STS scholarship has recently turned to consider democracy as an object of study and experimentation in itself. This panel brings together studies of democratic experiments in the making and interventionist work that takes a deliberately experimental approach to creating new forms of democracy.

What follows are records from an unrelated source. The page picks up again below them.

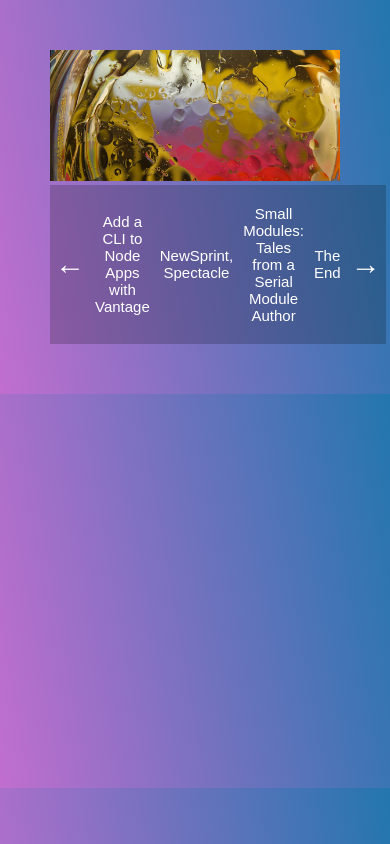
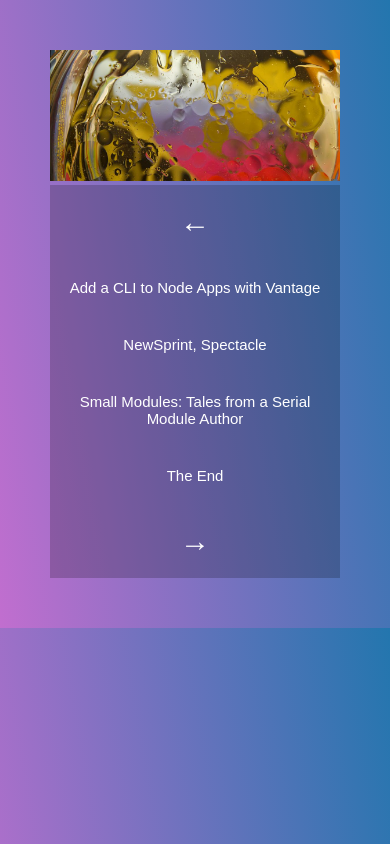
Before and after one commit to lastnamearya/CSS-flexbox, a plain HTML site: page workshop-3 Nesting Flexbox/index.html in a window 390 px wide. Drawn offline with Linux system fonts and the light colour scheme.

Commit message:
nesting flexbox + mobile responsive touch added

```diff
--- a/workshop-3 Nesting Flexbox/style.css
+++ b/workshop-3 Nesting Flexbox/style.css
@@ -72,3 +72,15 @@
   display: block;
   width: 100%;
 }
+
+/* Making it responsive for Mobile Screens */
+
+@media all and (max-width: 500px) {
+  .slider-nav ul {
+    flex-wrap: wrap;
+  }
+
+  .slider-nav li {
+    flex-basis: 100%;
+  }
+}
```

In recent years STS scholarship has turned to consider democracy as an object of study - and as a domain of scientific and technological innovation - in itself. This has brought forward an interest in treating forms of democratic and participatory practice as socio-material experiments in the making (e.g. Marres, 2012; Chilvers & Kearnes, 2016; Lezaun et al. 2017). Rather than being pre-given external categories, the subjects, objects and models of democracy are seen to be co-produced and emerge through the performance of collective practices. One way of approaching this is through situated studies of experiments in democracy in situ as they emerge, as they become technologized and standardised, as they are translated and embedded in particular institutional contexts, or as they intermingle in particular systems, constitutions and issue spaces (e.g. Pallett, 2015; Soneryd, 2016; Laurent, 2017). This can also be approached through forms of intervention in democracy where STS scholars attempt to deliberately create new socio-material configurations in ways that respond to ongoing emergence, exclusions, uncertainties and effects of democratic practices (e.g. Horst & Michael, 2011; Waterton & Tsouvalis, 2016; Voss, 2016). This panel provides an opportunity to bring together emerging work from both of these approaches.